The Sketchy CDC: How The Agency Is Playing Both Sides Of The Fence On Sugary Soft Drinks
The Centers for Disease Control and Prevention sure seems like it is in disarray these days.
There’s the Zika panic, of course, which has launched a series of herky-jerky mandates from the agency, including a door-to-door urine sampling unit that cruised the neighborhood where the Zika-infected mosquitoes were thought to be found, to the travel ban issued for pregnant women going to Miami, to the heavy spraying of naled and other dangerous chemicals in neighborhoods where Zika-carrying mosquitoes are suspected to reside.
Then there’s another crisis that may not be so highly placed in the news anymore, but which is a deadly and ubiquitous one nonetheless: the obesity epidemic. And the CDC’s response has been puzzling to say the least.

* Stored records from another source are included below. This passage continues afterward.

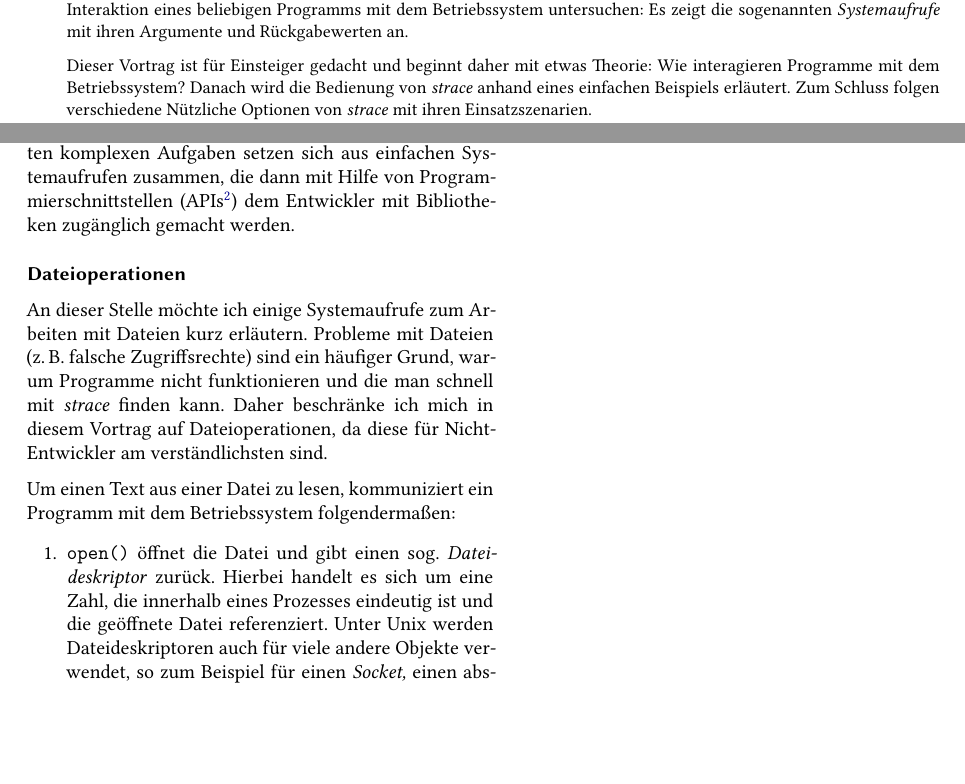
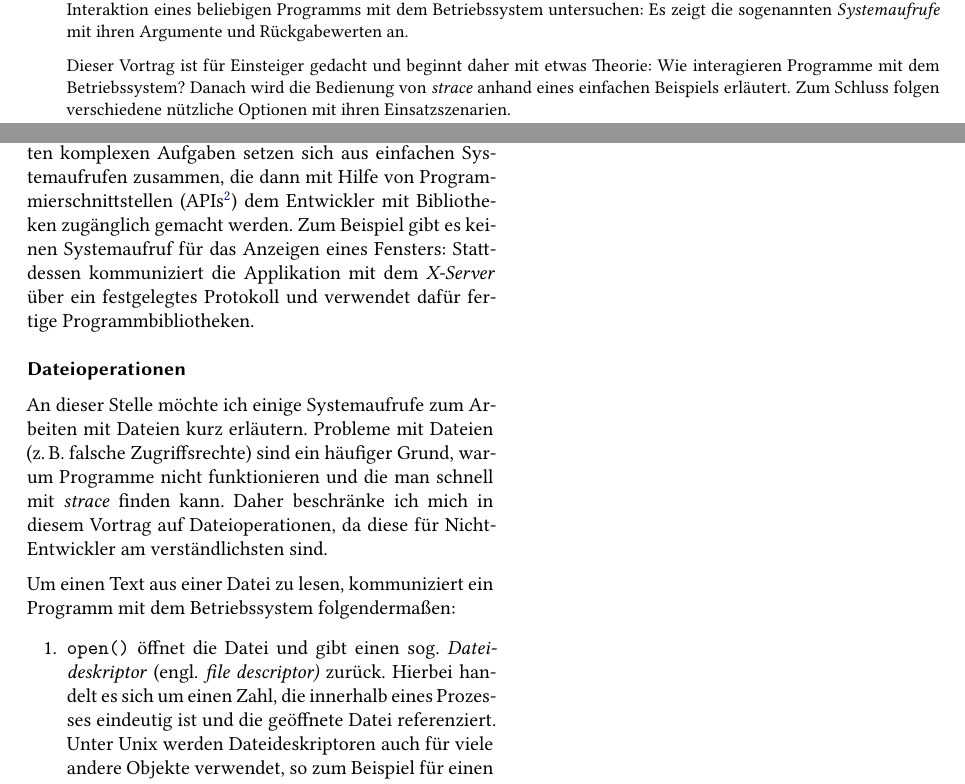
Before and after one commit to bwncp/strace-talk, a LaTeX paper (paper/strace.tex): two parts of pages 1 and 2 of 2, joined at a grey line, cut so that both start at the same text, the shorter picture padded with empty space. Compiled offline with XeLaTeX.

Commit message:
paper: Small corrections
Signed-off-by: Bernhard Walle <bernhard.walle@ncp-e.com>

```diff
--- a/paper/strace.tex
+++ b/paper/strace.tex
@@ -35,8 +35,8 @@
 
       Dieser Vortrag ist für Einsteiger gedacht und beginnt daher mit etwas Theorie: Wie
       interagieren Programme mit dem Betriebssystem? Danach wird die Bedienung von \strace{}
-      anhand eines einfachen Beispiels erläutert. Zum Schluss folgen verschiedene Nützliche
-      Optionen von \strace{} mit ihren Einsatzszenarien.
+      anhand eines einfachen Beispiels erläutert. Zum Schluss folgen verschiedene nützliche
+      Optionen mit ihren Einsatzszenarien.
     \end{abstract}
 
     \vspace{1cm}
@@ -96,7 +99,9 @@ zusammenfassen:
 Die Systemaufrufe sind relativ einfach gehalten. Die meisten komplexen Aufgaben setzen sich aus
 einfachen Systemaufrufen zusammen, die dann mit Hilfe von Programmierschnittstellen (APIs\footnote{
 engl. \emph{Application Programming Interface}}) dem Entwickler mit Bibliotheken zugänglich gemacht
-werden.
+werden. Zum Beispiel gibt es keinen Systemaufruf für das Anzeigen eines Fensters: Stattdessen
+kommuniziert die Applikation mit dem \emph{X-Server} über ein festgelegtes Protokoll und verwendet
+dafür fertige Programmbibliotheken.
 
 \minisec{Dateioperationen}
 
@@ -109,10 +114,11 @@ Um einen Text aus einer Datei zu lesen, kommuniziert ein Programm mit dem Betrie
 folgendermaßen:
 
 \begin{enumerate}
-  \item \texttt{open()} öffnet die Datei und gibt einen sog. \emph{Dateideskriptor} zurück. Hierbei
-   handelt es sich um eine Zahl, die innerhalb eines Prozesses eindeutig ist und die geöffnete
-   Datei referenziert. Unter Unix werden Dateideskriptoren auch für viele andere Objekte verwendet,
-   so zum Beispiel für einen \emph{Socket,} einen abstrakten Kanal zur Kommunikation in Netzwerken.
+  \item \texttt{open()} öffnet die Datei und gibt einen sog. \emph{Dateideskriptor} (engl.
+   \emph{file descriptor)} zurück. Hierbei handelt es sich um einen Zahl, die innerhalb eines
+   Prozesses eindeutig ist und die geöffnete Datei referenziert. Unter Unix werden
+   Dateideskriptoren auch für viele andere Objekte verwendet, so zum Beispiel für einen
+   \emph{Socket,} einen abstrakten Kanal zur Kommunikation in Netzwerken.
 
    Als Parameter erhält der Systemaufruf neben dem \emph{Pfad} der Datei auch den
    \emph{Zugriffsmodus}, also ob die Datei gelesen oder geschrieben werden soll und ob ggf. die
```
Also changed, not shown: paper/strace.tex (21 more changed lines).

With obesity bringing an increased risk for a host of health problems, including heart disease, stroke, type 2 diabetes, and several kinds of cancer, it has been targeted in several nations. Indeed, the World Health Organization has said that the aggressive marketing of soft drinks to children has had a direct impact on childhood obesity rates.
And via a soda tax, in which the sugary, empty drinks suddenly become pricier and thus sees their popularity fall, obesity rates are also predicted to fall. A soda tax passed in Mexico recently, and sales of the drinks plummeted.

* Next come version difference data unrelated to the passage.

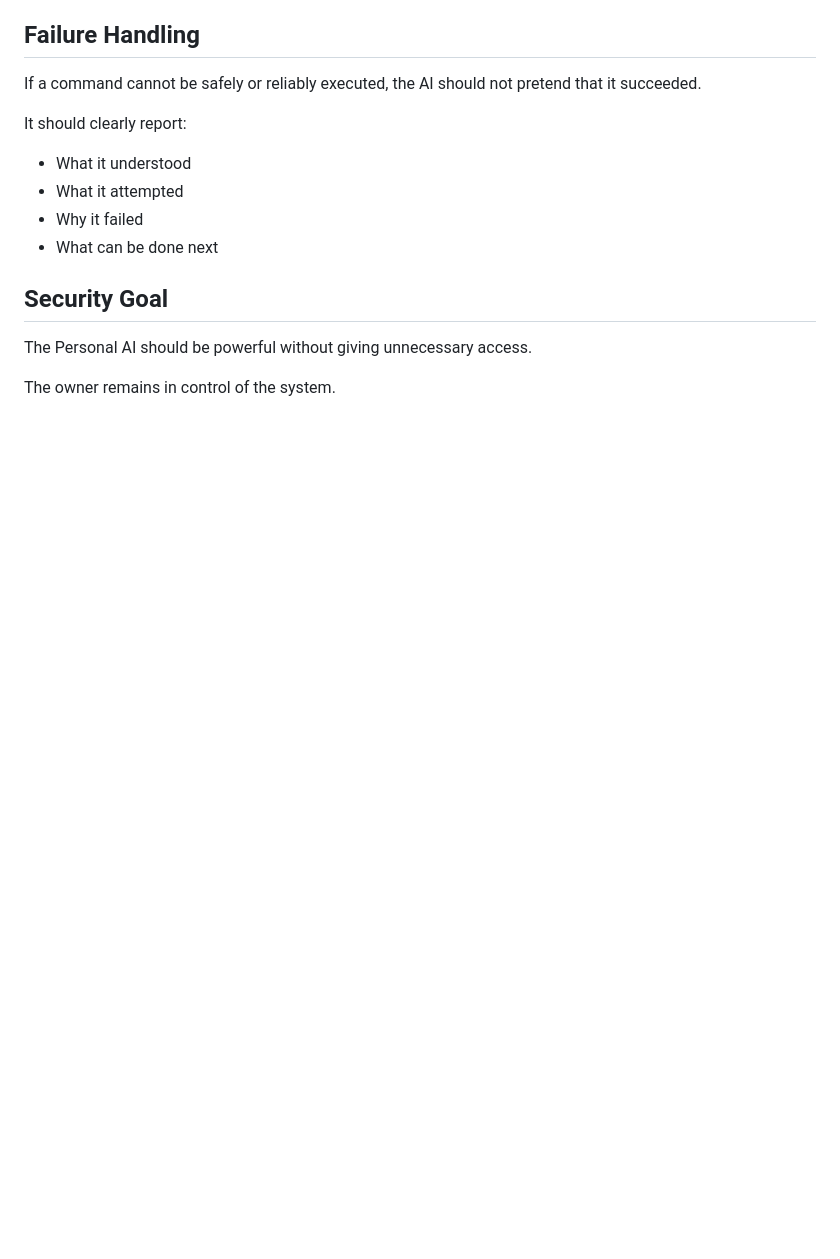
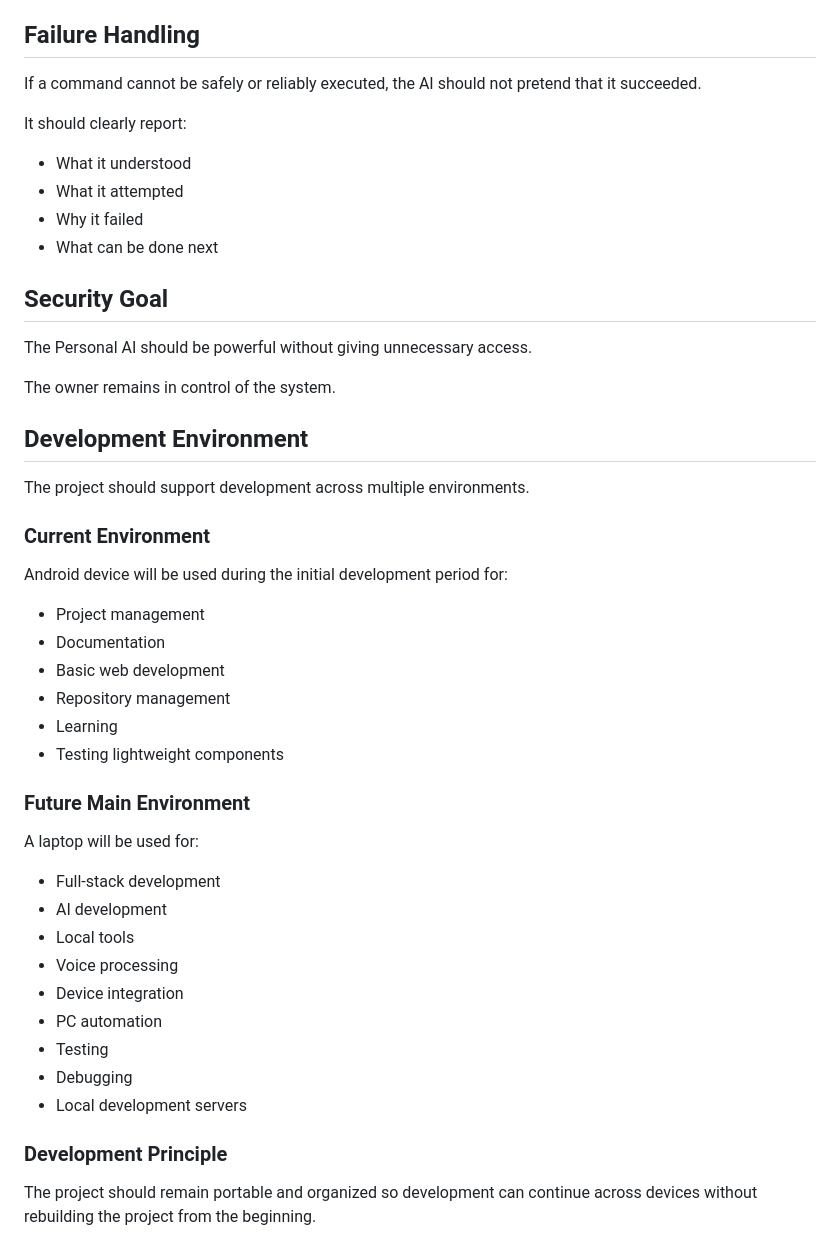
Before and after one commit to zainzainrauf27-design/personal-ai, a Markdown page: docs/architecture.md, the part around the change. Drawn GitHub-style; blank space fills up the shorter version.

Commit message:
Document development environment and principles
Added sections on development environment, including current and future environments, and development principles.

```diff
--- a/docs/architecture.md
+++ b/docs/architecture.md
@@ -668,3 +668,35 @@ It should clearly report:
 The Personal AI should be powerful without giving unnecessary access.
 
 The owner remains in control of the system.
+## Development Environment
+
+The project should support development across multiple environments.
+
+### Current Environment
+
+Android device will be used during the initial development period for:
+
+- Project management
+- Documentation
+- Basic web development
+- Repository management
+- Learning
+- Testing lightweight components
+
+### Future Main Environment
+
+A laptop will be used for:
+
+- Full-stack development
+- AI development
+- Local tools
+- Voice processing
+- Device integration
+- PC automation
+- Testing
+- Debugging
+- Local development servers
+
+### Development Principle
+
+The project should remain portable and organized so development can continue across devices without rebuilding the project from the beginning.
```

That’s why municipalities like Berkeley California are passing or trying to pass legislation that taxes soda–a position one would think the CDC would fully endorse.
Indeed recent CDC research said that more aggressive action like the Mexican soda tax might be needed in order to get Americans to cut back.
But behind closed doors, the CDC’s attitude toward soda is hardly a united front. One source of consternation according to CDC insiders who are in the process of filing complaints is the ties between Michael Pratt, a senior advisor for global health–the CDC’s disease prevention unit–and Coca Cola’s pet interest group/front group International Life Sciences Institute.
Founded by Coke in 1978, the “institute” advocates for the beverage and food industries. And copious evidence has been uncovered showing that Pratt has been beating the drum for acceptance of the ILSI’s studies for years now.
This is troubling, as the ISLI has adopted a stance that calls not for reduced soda drinking–which would cut into profits–but rather for more exercise.
Now, of course, more exercise is not a bad thing. But to suggest that goevenrment should advocate only for kids to get up off their asses more and ignore the sugar epidemic that has blanketed the nation is absurd–especially when we have seen that soda taxes work.
But the CDC’s Pratt has served on a number of organizations created by Coke, acting as a scientific advisor to ISLI North America, and advising on a Coca-Cola-sponsored international study of childhood obesity.
Its time we call these rats out. There is far too much of this kind of captive agency behind-the-scenes work going on that directly harms the American people for the benefit of wealthy corporations. Write to the CDC today and demand that Michael Pratt resign.
Maybe one rat corpse nailed to the wall will scare the rest of them straight.